CHINA / National

Annan to meet President Hu, discuss Iran, N. Korea
Updated: 2006-05-19 12:48

UN Secretary General Kofi Annan is due to meet Chinese President Hu Jintao on the first day of his visit to China, with North Korea, Iran and East Asian tensions expected to be on the agenda.

UN Secretary-General Kofi Annan delivers a commemorative speech to students during an honorary degree conferment ceremony at the University of Tokyo May 18, 2006. Annan said on Thursday that those involved in negotiations over Iran's nuclear crisis should tone down their rhetoric, a day after the Iranian president slammed an EU proposal, calling it "candy for gold". [Reuters]

Annan flew out of Tokyo on Friday morning for China to begin the third leg of his five-nation Asian tour in which he has already spoken out on the global stand-offs over the Iranian and North Korean nuclear issues.

With China a permanent, veto-wielding member of the United Nations Security Council and a key player in both the Iran and North Korean stand-offs, Annan's visit was expected to be closely watched by the international community.

In Japan, Annan said on Thursday that better diplomacy was needed from all sides in helping to resolve the two nuclear disputes, and warned the world was moving mindlessly towards a situation where all nations wanted nuclear weapons.

In a speech at the University of Tokyo, Annan said the world appeared "to have reached a crossroads" on whether nations should restrict nuclear weapons or feel obliged to possess them.

"The international community seems almost to be sleepwalking down the latter path -- not by conscious choice but rather through miscalculation, sterile debate and the paralysis of multilateral mechanisms for confidence-building and conflict resolution," he said.

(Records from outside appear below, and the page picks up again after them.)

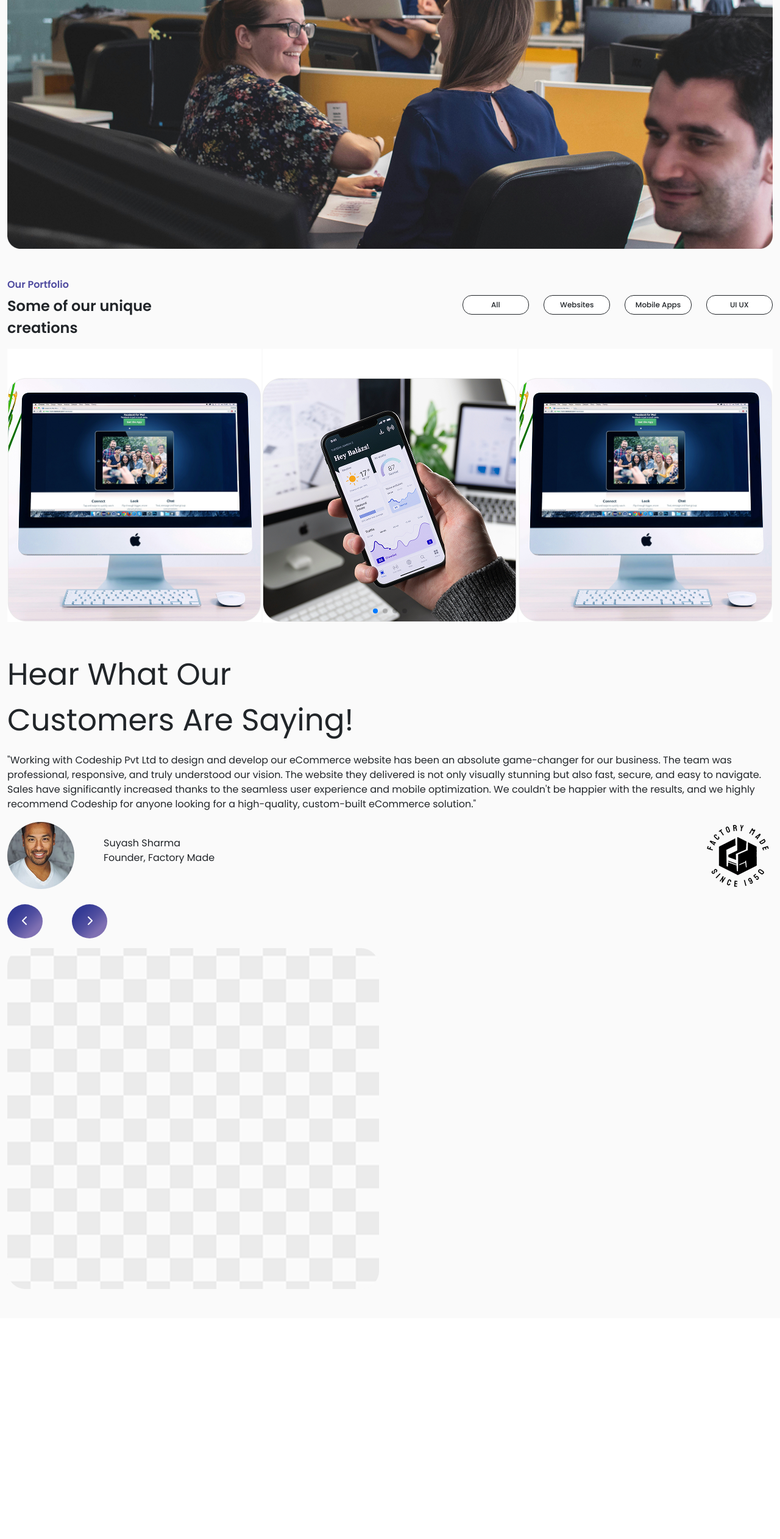
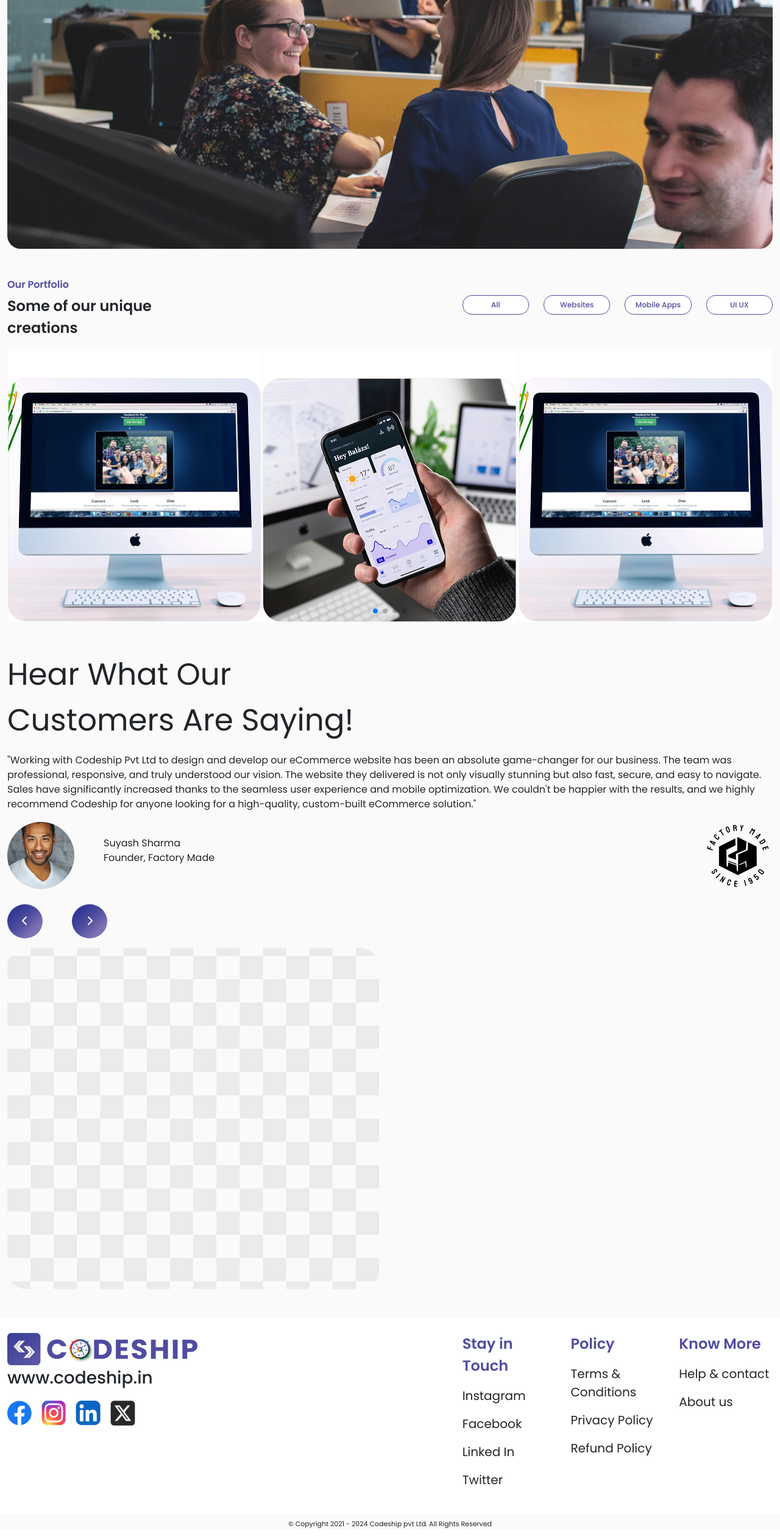
Before and after one commit to BarathrajE/Ad-_Codeship, a React (Vite) app: page / in a window 1280 px wide. Shown: the part 2646-5170 px from the top of the page at 61% size. Before the commit the page ends 4808 px from the top, so only its background shows below. Built offline with nearby package versions, Linux system fonts and the light colour scheme.

Commit message:
completed

```diff
--- a/src/App.css
+++ b/src/App.css
@@ -17,6 +17,9 @@
 .default_padding_top{
   padding-top:5% ;
 
+}
+.br_1{
+  border: 1px solid #504ca0;
 }
 .hover:hover{
   color: white !important;
--- a/src/App.jsx
+++ b/src/App.jsx
@@ -5,6 +5,7 @@ import "./styles.css";
 import Home from "./components/Home";
 // Portfolio_and_below
 import {Portfolio_and_below} from "./components/portfolio_and_below.jsx";
+import Footer from "./components/footer.jsx";
 
 
 function App() {
@@ -14,6 +15,7 @@ function App() {
       <Home />
      {/* Portfolio_and_below */}
      <Portfolio_and_below />
+     <Footer/>
     </div>
   );
 }
--- a/src/components/Home.jsx
+++ b/src/components/Home.jsx
@@ -233,28 +233,28 @@ const Home = () => {
                 <div className="row">
                   <div className="col-xl-3 col-6  pb-3">
                     <div>
-                      <Button className="btn bg-white w-100 border-dark text-dark br_15 font_size_12 font-weight-500 hover">
+                      <Button className="btn bg-white w-100 br_1 font_color_blue br_15 font_size_12 font-weight-500 hover">
                         All
                       </Button>
                     </div>
                   </div>
                   <div className="col-xl-3  col-6">
                     <div>
-                      <Button className="btn bg-white  w-100 border-dark text-dark font_size_12  br_15  font-weight-500 hover">
+                      <Button className="btn bg-white  w-100 br_1 font_color_blue font_size_12  br_15  font-weight-500 hover">
                         Websites
                       </Button>
                     </div>
                   </div>
                   <div className="col-xl-3 col-6">
                     <div>
-                      <Button className="bbtn bg-white  w-100 border-dark text-dark font_size_12 text-nowrap  br_15  font-weight-500 hover">
+                      <Button className="bbtn bg-white  w-100 br_1 font_color_blue font_size_12 text-nowrap  br_15  font-weight-500 hover">
                         Mobile Apps
                       </Button>
                     </div>
                   </div>
                   <div className="col-xl-3  col-6">
                     <div>
-                      <Button className="btn bg-white  w-100 border-dark text-dark font_size_12  br_15  font-weight-500 hover" >
+                      <Button className="btn bg-white  w-100 br_1 font_color_blue font_size_12  br_15  font-weight-500 hover" >
                         UI UX
                       </Button>
                     </div>
--- /dev/null
+++ b/src/components/footer.jsx
@@ -0,0 +1,71 @@
+import facebook from "../assets/facebook.png";
+import logo from "../assets/logo_2.png";
+import insta from "../assets/insta.png";
+import linkeden from "../assets/linkeden.png";
+import twitter from "../assets/X.png";
+const Footer = () => {
+  return (
+    <>
+      <section className="bg-white">
+        <div className="container pt-4 default_padding">
+          <div className="row">
+            <div className="col-xl-7 col-lg-6 col-12 ">
+              <div className="">
+                <img src={logo} alt="" />
+                <p className="font_size_28 font-weight-500">www.codeship.in</p>
+                <div className="d-flex gap-3 pb-4">
+                  <img src={facebook} alt="" />
+                  <img src={insta} alt="" />
+                  <img src={linkeden} alt="" />
+                  <img src={twitter} alt="" />
+                </div>
+              </div>
+            </div>
+            <div className="col-xl-5 col-lg-6 col-12  ">
+              <div className="row">
+                <div className="col-xl-4 col-lg-4 col-md-4 col-sm-4">
+                  <p className="font_color_blue font_size_24 font-weight-600">
+                    {" "}
+                    Stay in Touch
+                  </p>
+                  <p className="font_size_20 font-weight-400">Instagram</p>
+                  <p className="font_size_20 font-weight-400"> Facebook</p>
+                  <p className="font_size_20 font-weight-400">Linked In</p>
+                  <p className="font_size_20 font-weight-400"> Twitter</p>
+                </div>
+                <div className="col-xl-4 col-lg-4 col-md-4 col-sm-4">
+                  <p className="font_color_blue font_size_24 font-weight-600">
+                    {" "}
+                    Policy
+                  </p>
+                  <p className="font_size_20 font-weight-400">
+                    {" "}
+                    Terms & Conditions
+                  </p>
+                  <p className="font_size_20 font-weight-400">
+                    {" "}
+                    Privacy Policy
+                  </p>
+                  <p className="font_size_20 font-weight-400"> Refund Policy</p>
+                </div>
+                <div className="col-xl-4 col-lg-4 col-md-4 col-sm-4">
+                  <p className="font_color_blue font_size_24 font-weight-600">
+                    Know More
+                  </p>
+                  <p className="font_size_20 font-weight-400">Help & contact</p>
+                  <p className="font_size_20 font-weight-400">About us</p>
+                </div>
+              </div>
+            </div>
+          </div>
+        </div>
+      </section>
+      <footer>
+        <p className="text-center font_size_11 pt-2">
+          © Copyright 2021 - 2024 Codeship pvt Ltd. All Rights Reserved
+        </p>
+      </footer>
+    </>
+  );
+};
+export default Footer;
```
Also changed, not shown: src/assets/logo_2.png (added).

Annan urged all sides to tone down the fiery rhetoric over Iran and negotiate face-to-face.

China has had an influential role in the Iran dispute by siding with Russia to resist US-led efforts to introduce a UN Security Council resolution that would legally bind Tehran to stopping its uranium enrichment work.

China and Russia say such a resolution could heighten tensions and open the door to a military attack on Iran -- an option that the United States is refusing to take off the table.

China is similarly an important player in the North Korean dispute, as it is host to the six-party talks and believed to be able to exert more influence on Pyongyang than any other nation.

Annan called in Tokyo for a resumption of the six-nation disarmament talks, which have stalled since November last year over objections from Pyongyang to US financial sanctions over money laundering and counterfeit allegations.

"There is no viable alternative to the six-party talks. The international community must do everything possible to move the process forward and resolve the situation peacefully," Annan said in Tokyo.

In recent days, Annan has also sought to exert some influence on Japan's continued disputes with China and South Korea over the neighbors' wartime histories.

"Recently, there are new tensions between Japan, China and South Korea," said Annan, who began his Asian tour in Seoul.

"I think there are areas all the countries can say and make gestures to reassure and to put their past to rest and look forward to the future."

Aside from meeting with Hu on Friday afternoon, Annan is scheduled to hold talks with Chinese Premier Wen Jiabao on Monday. Annan will deliver a speech at Peking University on Tuesday, the final day of his China visit.

Annan will then travel to Vietnam and Thailand.